We enjoyed the August Briggs wines we tasted - and by the way, they do not charge a tasting fee. August Briggs produces only small lots of red and white wines. Small lots are often the best.
Clos Pegase Winery, just east of Calistoga, has always been a favorite of mine. The winery itself is architecturally interesting, the setting is beautiful, its art objects give you the feel of visiting a gallery, and the wines are excellent.
We bicycled here from Yountville, and stopped in for some wine tasting. We were a bit worried that we might mistake a $500,000 art object for a bicycle rack, so to play it safe we locked our bikes to a tree.
Yes, that thing in the picture that looks like a meteorite that just fell from the sky is a very valuable work of art, no doubt worth millions of dollars.
Clos Pegase, like many Napa Valley wineries charges a fee to taste.
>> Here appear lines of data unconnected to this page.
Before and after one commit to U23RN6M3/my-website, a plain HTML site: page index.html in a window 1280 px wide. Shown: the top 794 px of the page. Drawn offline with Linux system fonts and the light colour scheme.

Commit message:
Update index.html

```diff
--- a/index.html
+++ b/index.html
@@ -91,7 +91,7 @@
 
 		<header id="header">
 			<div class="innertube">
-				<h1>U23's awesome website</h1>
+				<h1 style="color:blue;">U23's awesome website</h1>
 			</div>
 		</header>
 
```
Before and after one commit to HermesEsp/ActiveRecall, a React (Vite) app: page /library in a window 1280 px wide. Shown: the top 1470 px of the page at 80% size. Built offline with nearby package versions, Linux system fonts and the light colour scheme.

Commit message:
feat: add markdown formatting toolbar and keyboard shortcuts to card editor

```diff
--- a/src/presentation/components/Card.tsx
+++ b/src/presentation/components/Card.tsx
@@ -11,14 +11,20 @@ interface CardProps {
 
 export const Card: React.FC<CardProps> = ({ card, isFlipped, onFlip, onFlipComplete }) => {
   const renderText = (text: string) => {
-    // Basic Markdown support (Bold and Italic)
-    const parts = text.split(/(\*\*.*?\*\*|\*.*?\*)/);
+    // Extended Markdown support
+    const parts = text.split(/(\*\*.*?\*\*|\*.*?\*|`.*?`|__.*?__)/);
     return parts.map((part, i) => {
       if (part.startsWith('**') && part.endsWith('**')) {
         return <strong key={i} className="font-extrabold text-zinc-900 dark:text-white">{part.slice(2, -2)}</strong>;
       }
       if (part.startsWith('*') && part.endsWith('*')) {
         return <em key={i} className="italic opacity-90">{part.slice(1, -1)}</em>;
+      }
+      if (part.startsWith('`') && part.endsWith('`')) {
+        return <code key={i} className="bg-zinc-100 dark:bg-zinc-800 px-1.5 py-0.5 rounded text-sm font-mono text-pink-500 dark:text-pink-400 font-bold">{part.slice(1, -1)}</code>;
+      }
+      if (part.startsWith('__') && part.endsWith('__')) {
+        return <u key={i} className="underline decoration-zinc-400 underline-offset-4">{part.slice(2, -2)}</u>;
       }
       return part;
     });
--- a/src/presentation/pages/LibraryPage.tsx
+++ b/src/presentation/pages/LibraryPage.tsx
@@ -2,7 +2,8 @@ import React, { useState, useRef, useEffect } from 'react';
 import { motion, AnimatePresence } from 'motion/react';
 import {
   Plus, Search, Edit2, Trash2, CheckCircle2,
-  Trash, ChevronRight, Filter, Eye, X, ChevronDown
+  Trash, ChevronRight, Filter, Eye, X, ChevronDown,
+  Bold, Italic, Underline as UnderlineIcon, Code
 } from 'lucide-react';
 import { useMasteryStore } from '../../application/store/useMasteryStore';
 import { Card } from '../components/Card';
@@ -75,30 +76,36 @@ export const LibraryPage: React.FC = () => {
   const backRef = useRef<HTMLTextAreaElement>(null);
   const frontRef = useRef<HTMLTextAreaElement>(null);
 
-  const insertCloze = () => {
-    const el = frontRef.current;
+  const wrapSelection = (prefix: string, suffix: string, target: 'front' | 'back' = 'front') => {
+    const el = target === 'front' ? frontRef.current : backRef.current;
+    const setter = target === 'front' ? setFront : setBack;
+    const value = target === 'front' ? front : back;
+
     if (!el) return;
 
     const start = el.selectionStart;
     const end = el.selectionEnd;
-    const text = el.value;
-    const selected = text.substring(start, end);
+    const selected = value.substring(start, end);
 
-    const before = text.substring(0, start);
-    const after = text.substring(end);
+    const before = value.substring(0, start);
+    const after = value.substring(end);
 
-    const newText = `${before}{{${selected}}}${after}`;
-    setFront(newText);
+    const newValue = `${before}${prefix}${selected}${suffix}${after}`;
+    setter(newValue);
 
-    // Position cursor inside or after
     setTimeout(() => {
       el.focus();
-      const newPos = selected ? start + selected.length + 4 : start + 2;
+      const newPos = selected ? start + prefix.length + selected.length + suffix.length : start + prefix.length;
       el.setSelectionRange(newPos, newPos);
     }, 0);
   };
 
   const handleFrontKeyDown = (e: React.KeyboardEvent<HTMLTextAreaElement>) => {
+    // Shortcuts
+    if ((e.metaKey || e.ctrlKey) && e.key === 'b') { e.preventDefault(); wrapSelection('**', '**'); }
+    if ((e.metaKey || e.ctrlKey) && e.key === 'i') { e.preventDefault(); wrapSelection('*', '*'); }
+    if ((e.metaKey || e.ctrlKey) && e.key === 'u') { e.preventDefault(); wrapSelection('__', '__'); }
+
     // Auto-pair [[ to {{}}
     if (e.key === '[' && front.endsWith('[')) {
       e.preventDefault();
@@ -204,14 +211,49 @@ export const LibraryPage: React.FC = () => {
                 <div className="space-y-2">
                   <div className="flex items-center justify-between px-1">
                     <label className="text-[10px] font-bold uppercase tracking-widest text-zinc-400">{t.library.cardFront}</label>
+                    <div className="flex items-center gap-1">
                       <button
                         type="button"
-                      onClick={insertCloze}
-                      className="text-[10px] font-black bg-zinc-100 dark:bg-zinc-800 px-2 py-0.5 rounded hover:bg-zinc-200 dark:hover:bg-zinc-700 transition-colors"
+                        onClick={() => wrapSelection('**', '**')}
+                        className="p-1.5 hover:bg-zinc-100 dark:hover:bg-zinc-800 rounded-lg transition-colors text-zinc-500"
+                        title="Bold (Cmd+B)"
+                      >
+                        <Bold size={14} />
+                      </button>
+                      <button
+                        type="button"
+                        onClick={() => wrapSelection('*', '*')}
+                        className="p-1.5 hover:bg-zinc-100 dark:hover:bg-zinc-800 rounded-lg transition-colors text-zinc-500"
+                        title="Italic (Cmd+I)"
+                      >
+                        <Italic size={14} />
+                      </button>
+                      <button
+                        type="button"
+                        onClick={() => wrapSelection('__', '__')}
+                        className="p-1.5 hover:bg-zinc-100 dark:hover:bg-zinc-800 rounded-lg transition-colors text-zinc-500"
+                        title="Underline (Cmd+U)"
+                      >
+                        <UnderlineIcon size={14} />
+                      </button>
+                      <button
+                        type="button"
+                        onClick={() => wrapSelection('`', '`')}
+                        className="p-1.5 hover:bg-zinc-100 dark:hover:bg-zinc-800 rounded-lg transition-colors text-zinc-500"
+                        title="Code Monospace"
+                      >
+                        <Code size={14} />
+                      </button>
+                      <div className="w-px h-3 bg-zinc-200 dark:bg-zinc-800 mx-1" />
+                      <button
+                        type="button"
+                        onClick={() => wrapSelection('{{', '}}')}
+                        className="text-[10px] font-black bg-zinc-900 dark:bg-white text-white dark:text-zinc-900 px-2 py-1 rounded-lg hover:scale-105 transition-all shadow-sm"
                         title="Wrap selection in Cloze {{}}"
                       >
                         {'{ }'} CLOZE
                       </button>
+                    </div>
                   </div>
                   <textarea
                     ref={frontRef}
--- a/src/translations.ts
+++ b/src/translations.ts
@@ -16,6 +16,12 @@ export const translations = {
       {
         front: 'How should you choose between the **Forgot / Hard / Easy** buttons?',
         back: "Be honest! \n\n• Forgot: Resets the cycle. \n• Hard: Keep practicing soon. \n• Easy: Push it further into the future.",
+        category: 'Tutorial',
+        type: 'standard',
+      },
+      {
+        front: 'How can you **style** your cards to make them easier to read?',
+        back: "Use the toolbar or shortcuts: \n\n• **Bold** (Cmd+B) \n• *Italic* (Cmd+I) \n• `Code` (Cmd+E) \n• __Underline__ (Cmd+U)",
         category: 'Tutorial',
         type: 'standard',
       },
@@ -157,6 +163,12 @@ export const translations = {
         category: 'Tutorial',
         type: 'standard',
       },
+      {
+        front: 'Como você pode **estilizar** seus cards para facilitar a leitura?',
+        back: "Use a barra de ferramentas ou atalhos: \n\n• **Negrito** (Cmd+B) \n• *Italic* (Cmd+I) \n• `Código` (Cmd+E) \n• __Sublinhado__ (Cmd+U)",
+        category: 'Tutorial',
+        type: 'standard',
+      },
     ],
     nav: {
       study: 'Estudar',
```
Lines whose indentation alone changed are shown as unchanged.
If you are a member of their wine club, they waive the fee.
A popular road for bicycling in the wine country is Napa Valley's Silverado Trail. This is not a mountain bike trail; it is a well-traveled country highway, very scenic and relatively flat. The shoulder is decent and you will encounter only a few road rage psychopaths.
We started from Yountville in mid-Napa County, and rode to Calistoga and back -- a 40 mile round trip. The weather was perfect in September. We visited an art gallery in Calistoga and had lunch at the Wappo Bar & Bistro near the town center. On the way back to Yountville, we stopped for a taste of vino at a couple of Calistoga area wineries.
No trip to Napa Valley should be without a ride up the gondolas to Sterling Vineyards, perched 541 feet above the valley floor. One can taste this vineyard's specialities among the architectural styles of the Greek island of Mykonos.
This is more in the way of a 'must do' activity!
Calistoga is a spa town, which has attracted visitors for a century or more with its naturally heated waters, filled with minerals. There are many different establishments purveying all manner of relaxation and beauty treatments, but we were really keen on a mud bath.
The mud is kind of a mixture between peat and clay and water, and it is, of course, extremely warm. You don't stay in there all that long - after a while, you'll find yourself feeling very drowsy! - but then you get into a jacuzzi, and after that other treatments if you have requested them.
The blanket-wrap seemed like a gimmick, but we both found it extremely relaxing and cooling; we really let go of any tension lying there like two mummies! And the massage afterwards was just perfect...
There are lots of spas locally but we found that Golden Haven Hot Springs had competitive rates; see for yourself, depending on what you are interested in.
Wine tasting is a must, you are in the middle of wine country. We stopped at several wineries, we did not taste at all of them, Clos Pegase winery pictured is worth visiting just to see the many art works on the grounds.
Calistoga is a spa town. For points of contact of spas and resorts, go to the Chamber of Commerce website below. Lodging tends to be very expensive here; I stayed at nearby Santa Rosa.
We rented a tandem bicycle and rode around to the small wineries. The day we went they were having Open House so each place had free tasting, music, and food. It was a wonderful day!